But the combine does reveal some deeper truths, however unintentionally. The first is that star power, a line of smooth patter and good looks are clearly valued by the host organization. There are three stages set up here in the media room at Lucas Oil Stadium from which young footballers can unburden themselves to the press. A display of charm, humor and a strong jaw at the podium results in fresh buzz that a player has "really helped himself" by being "good for the game." Any evidence of shyness, a sullen disposition or a weak chin creates an equal and opposite impression. Demure as debutantes, the players talk most avidly about their weights and heights and how they stay trim.
The combine is also conveniently timed to throw a little fear into veteran free agents, who go on the block in less than a week. Smart GMs might leverage a veteran by pointing out the imminent arrival of the latest combine phenom. "His time in the shuttle run was outstanding -- he was just a blur around that empty can of Sun Drop -- and you're not getting any younger, you know," being the operative thought.
And while the test itself remains a punch line, it's sort of a damning indictment of big college football that everyone at the combine is made to take the Wonderlic. Even though most invitees have spent the past four years enrolled in classes at an accredited university -- and presumably have a transcript and a GPA -- the Wonderlic is administered because those academic credentials can't be trusted to bear any relation to the player's actual intellectual life.
|Speed is important, but so are a number of other things.|
By such ritual does the NFL gather its confusions and uncertainties and fears together to be sorted into comforting, well-organized boxes.

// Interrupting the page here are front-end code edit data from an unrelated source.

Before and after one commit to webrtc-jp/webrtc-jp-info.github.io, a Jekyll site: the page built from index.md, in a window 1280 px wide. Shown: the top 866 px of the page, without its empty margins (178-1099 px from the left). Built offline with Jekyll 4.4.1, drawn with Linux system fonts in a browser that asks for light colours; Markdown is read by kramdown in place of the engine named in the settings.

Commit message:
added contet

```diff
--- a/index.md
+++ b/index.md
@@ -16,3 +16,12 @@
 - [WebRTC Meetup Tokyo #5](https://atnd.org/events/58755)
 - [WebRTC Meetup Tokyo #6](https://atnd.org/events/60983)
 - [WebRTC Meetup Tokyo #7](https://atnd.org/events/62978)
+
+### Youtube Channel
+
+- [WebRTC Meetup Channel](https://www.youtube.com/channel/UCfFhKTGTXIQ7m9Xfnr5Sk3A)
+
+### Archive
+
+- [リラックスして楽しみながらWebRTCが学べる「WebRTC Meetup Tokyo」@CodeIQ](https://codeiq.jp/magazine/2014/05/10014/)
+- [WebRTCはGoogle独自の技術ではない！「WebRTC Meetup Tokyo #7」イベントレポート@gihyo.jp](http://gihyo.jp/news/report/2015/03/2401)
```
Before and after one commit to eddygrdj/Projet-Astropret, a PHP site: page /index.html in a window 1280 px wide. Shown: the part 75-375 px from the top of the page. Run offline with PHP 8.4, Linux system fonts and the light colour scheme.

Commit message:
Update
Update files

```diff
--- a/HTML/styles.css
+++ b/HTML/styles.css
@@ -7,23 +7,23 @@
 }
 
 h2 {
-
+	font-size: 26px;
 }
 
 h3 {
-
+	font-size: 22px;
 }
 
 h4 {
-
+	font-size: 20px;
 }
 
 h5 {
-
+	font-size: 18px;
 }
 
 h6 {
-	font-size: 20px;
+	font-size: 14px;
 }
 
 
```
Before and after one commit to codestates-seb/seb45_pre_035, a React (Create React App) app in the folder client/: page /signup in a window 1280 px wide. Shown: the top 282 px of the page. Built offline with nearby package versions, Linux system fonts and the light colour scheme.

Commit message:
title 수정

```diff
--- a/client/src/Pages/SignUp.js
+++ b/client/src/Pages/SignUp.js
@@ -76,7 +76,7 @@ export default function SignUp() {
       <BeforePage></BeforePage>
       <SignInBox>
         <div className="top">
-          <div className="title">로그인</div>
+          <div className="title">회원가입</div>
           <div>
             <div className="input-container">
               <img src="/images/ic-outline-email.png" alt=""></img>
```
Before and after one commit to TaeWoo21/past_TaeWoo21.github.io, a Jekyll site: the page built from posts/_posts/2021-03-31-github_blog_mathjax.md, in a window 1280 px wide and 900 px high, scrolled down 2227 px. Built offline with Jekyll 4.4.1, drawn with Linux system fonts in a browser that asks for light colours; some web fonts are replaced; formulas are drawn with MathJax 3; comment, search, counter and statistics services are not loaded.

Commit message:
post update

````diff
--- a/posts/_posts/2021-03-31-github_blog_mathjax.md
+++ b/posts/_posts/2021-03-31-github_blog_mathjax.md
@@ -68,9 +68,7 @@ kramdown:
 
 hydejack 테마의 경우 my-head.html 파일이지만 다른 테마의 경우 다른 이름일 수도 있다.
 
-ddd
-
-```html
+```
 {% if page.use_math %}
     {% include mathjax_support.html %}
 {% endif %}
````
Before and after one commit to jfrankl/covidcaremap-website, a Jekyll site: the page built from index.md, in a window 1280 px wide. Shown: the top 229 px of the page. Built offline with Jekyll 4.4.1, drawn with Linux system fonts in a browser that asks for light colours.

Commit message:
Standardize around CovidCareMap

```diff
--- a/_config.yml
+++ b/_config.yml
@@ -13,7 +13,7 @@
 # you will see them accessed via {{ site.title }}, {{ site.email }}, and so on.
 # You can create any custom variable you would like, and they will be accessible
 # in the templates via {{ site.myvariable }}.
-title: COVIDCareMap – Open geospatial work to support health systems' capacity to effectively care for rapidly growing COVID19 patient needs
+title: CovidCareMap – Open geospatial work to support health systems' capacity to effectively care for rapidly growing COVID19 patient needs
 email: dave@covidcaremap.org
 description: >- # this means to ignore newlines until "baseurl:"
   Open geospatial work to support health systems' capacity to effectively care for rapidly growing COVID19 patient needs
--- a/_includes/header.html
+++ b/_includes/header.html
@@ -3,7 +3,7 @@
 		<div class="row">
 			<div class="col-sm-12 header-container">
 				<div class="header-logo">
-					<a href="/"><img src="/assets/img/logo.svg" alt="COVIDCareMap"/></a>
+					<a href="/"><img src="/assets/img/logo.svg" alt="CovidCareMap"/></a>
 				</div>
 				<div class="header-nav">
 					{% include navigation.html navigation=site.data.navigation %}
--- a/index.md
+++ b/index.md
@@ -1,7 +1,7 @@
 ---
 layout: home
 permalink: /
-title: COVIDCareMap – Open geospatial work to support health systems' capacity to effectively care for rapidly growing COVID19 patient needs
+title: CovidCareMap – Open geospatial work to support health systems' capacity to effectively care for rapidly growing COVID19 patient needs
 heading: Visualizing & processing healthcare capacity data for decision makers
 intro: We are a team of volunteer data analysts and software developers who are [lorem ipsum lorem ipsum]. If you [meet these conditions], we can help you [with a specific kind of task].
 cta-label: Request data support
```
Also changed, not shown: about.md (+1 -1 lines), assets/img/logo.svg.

In Dubai the sorting of tennis players into a series of boxes was of a more serious and common kind. The rituals that built those boxes are ancient and unbending, and the order they create seems to offer no one anywhere much comfort. The boxes we've made of religion and statehood are now more than ever unforgiving. Order can be deceptive that way.
And yet many of us have come to believe there's nothing in this world that can't be made better by organization. By printing life out on a spreadsheet.
In failing to find order, we create it. In failing to create it, we imagine it. Thus the organization of our preferences and prejudices becomes our reason for being, and the organizing principle of humanity becomes organization itself. We put the world in boxes and give the boxes a name. Good, better, best; fast, faster, fastest; cornerback, quarterback, best supporting actor; family, tribe, nation; Christian, Muslim, Jew.
All the confusions of the world sorted neatly into boxes.
But into which box do we sort passion? What yardstick measures character? Which scale weighs bravery and which weighs faith? What's the algorithm for friendship? What's the calculus for love or empathy or fear?
What's the formula for hate?
Which of our instruments, which of our tests, reckons the limitless mystery of the human heart?
Jeff MacGregor is a senior writer for ESPN.com and ESPN The Magazine. You can e-mail him at firstname.lastname@example.org.